Change detection outputs |

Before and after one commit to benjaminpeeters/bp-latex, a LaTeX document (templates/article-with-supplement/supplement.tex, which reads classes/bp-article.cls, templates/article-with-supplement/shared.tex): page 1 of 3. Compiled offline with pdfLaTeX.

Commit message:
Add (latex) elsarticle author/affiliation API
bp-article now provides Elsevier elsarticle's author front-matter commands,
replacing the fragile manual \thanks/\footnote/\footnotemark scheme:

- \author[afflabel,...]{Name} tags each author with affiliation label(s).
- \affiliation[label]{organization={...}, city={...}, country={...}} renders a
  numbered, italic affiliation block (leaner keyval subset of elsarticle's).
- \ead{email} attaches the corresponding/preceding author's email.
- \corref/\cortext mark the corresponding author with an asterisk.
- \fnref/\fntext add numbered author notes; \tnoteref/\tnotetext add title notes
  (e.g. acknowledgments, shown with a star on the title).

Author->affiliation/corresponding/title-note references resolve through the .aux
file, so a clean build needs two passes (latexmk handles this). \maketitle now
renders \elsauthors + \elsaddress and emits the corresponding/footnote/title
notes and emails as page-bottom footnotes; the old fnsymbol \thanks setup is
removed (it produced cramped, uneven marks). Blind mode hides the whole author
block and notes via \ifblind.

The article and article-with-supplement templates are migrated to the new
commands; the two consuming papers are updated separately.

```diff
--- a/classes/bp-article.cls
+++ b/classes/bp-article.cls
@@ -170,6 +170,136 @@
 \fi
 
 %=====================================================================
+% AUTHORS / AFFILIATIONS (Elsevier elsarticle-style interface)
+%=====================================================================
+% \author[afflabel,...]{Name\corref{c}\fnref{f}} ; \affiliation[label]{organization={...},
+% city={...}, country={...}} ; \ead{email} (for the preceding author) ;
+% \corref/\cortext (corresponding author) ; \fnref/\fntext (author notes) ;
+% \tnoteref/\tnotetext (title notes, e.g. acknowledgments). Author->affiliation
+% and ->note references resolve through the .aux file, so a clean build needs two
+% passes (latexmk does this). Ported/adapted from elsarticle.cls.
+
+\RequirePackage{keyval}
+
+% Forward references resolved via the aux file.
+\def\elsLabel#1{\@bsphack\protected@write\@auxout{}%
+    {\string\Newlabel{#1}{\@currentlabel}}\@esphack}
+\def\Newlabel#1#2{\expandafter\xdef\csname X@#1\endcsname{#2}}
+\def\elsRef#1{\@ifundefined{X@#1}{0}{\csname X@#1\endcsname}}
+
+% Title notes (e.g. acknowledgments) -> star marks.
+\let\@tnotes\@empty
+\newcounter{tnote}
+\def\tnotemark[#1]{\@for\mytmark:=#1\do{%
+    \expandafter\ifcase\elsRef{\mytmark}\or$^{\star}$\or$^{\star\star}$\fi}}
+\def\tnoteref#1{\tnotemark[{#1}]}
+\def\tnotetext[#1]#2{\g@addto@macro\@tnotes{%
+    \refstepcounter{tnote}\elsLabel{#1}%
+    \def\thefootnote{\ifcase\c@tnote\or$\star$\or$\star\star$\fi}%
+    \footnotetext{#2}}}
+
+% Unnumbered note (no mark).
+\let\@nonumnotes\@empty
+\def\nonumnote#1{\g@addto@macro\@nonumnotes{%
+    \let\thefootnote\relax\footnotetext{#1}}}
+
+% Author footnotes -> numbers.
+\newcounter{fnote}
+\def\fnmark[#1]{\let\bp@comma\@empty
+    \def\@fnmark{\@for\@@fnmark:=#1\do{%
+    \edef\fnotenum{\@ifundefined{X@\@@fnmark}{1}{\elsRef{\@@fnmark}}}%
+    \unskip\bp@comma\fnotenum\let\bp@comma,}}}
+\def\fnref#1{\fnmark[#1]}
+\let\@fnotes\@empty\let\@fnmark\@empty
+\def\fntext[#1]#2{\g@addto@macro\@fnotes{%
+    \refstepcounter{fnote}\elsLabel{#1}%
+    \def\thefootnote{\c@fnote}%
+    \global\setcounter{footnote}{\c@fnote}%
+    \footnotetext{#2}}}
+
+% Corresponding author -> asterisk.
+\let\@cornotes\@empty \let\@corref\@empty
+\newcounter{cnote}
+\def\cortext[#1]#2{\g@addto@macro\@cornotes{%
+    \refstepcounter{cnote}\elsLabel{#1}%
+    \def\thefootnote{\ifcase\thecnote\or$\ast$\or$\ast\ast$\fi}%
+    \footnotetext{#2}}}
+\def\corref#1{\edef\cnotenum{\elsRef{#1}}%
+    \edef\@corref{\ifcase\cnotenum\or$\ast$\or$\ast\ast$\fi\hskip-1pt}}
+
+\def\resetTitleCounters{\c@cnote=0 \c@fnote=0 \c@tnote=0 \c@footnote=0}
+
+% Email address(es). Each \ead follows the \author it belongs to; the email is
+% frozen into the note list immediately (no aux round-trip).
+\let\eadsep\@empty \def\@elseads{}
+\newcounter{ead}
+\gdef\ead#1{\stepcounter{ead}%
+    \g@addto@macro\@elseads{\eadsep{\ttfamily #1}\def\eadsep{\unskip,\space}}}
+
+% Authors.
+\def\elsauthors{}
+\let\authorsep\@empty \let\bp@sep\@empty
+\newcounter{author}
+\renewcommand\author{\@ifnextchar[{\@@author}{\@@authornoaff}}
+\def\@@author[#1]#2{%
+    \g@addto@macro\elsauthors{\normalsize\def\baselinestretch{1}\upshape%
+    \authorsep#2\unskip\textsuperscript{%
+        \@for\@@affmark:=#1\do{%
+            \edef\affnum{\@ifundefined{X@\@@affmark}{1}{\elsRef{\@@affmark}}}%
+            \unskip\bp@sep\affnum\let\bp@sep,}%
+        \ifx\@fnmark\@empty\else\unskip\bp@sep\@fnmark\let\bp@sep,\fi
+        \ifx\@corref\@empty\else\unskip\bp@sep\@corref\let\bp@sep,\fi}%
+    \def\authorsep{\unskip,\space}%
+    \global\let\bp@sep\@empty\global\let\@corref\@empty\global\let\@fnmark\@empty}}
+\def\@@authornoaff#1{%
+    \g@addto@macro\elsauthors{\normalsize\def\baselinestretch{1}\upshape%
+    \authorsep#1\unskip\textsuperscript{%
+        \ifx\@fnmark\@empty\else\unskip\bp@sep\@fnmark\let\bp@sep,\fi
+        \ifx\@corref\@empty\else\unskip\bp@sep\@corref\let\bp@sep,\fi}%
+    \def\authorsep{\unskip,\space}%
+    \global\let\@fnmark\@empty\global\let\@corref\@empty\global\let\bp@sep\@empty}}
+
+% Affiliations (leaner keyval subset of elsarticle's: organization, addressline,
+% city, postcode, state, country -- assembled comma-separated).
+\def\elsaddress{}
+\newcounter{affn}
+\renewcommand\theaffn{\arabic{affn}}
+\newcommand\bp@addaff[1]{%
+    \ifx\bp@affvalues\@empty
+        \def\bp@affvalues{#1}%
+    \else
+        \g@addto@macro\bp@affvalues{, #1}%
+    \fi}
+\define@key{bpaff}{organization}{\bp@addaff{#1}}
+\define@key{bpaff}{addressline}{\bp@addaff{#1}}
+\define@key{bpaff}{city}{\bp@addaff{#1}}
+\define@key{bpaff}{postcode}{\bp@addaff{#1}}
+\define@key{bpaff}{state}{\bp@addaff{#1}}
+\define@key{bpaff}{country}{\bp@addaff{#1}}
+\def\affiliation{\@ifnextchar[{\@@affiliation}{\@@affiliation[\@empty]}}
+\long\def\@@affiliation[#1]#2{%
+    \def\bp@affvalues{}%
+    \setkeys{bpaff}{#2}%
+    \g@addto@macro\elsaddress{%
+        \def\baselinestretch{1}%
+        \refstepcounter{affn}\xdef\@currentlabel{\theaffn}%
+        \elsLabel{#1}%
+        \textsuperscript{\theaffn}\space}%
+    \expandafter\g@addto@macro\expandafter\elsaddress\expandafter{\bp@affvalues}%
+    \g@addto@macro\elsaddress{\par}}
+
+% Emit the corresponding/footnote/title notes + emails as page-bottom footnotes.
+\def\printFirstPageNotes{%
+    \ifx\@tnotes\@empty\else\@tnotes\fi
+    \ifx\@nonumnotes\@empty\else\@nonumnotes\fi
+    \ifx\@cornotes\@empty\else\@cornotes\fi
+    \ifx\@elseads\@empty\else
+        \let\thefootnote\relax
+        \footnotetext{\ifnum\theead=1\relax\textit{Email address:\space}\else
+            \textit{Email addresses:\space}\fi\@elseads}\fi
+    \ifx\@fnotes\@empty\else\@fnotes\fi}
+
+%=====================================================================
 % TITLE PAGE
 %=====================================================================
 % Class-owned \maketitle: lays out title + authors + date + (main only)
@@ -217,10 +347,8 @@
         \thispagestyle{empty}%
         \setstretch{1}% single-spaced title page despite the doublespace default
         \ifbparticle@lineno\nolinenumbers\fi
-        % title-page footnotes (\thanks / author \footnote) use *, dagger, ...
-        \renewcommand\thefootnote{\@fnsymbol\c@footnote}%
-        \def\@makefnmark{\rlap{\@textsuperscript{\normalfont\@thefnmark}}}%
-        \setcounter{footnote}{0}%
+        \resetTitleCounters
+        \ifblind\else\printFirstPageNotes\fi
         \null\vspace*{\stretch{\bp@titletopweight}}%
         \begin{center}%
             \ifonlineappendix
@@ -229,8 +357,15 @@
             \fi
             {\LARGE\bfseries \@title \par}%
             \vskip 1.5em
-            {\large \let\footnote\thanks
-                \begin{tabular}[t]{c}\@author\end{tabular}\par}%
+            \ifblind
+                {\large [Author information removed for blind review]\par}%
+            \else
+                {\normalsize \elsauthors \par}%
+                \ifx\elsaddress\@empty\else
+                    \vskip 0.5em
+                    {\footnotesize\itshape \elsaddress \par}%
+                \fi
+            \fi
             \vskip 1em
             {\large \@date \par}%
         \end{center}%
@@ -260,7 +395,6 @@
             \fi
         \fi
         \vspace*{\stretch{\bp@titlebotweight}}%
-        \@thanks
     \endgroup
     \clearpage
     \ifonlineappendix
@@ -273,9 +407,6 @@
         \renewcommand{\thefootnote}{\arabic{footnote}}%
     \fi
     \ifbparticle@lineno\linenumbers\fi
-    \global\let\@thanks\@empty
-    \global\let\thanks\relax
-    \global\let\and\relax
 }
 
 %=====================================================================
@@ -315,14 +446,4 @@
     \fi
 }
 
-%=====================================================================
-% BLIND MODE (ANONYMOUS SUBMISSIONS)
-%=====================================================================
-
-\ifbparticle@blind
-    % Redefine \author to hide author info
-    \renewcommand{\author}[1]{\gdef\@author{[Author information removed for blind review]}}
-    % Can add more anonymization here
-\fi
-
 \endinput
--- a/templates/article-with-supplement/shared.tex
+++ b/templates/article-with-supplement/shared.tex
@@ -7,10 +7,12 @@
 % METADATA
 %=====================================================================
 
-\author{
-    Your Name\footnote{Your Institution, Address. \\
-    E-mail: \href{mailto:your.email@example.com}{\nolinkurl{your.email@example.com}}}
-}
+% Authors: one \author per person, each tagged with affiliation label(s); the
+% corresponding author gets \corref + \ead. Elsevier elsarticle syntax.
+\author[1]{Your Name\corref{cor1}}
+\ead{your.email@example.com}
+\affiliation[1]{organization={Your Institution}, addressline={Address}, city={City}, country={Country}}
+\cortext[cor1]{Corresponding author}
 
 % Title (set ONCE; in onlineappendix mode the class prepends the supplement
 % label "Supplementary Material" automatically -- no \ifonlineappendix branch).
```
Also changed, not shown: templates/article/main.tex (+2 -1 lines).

HOW TO COMPLETE THIS TASK | Look through the records and gather every line containing "elsRef".

EXERCISE RESULT |
+\def\elsRef#1{\@ifundefined{X@#1}{0}{\csname X@#1\endcsname}}
+    \expandafter\ifcase\elsRef{\mytmark}\or$^{\star}$\or$^{\star\star}$\fi}}
+    \edef\fnotenum{\@ifundefined{X@\@@fnmark}{1}{\elsRef{\@@fnmark}}}%
+\def\corref#1{\edef\cnotenum{\elsRef{#1}}%
+            \edef\affnum{\@ifundefined{X@\@@affmark}{1}{\elsRef{\@@affmark}}}%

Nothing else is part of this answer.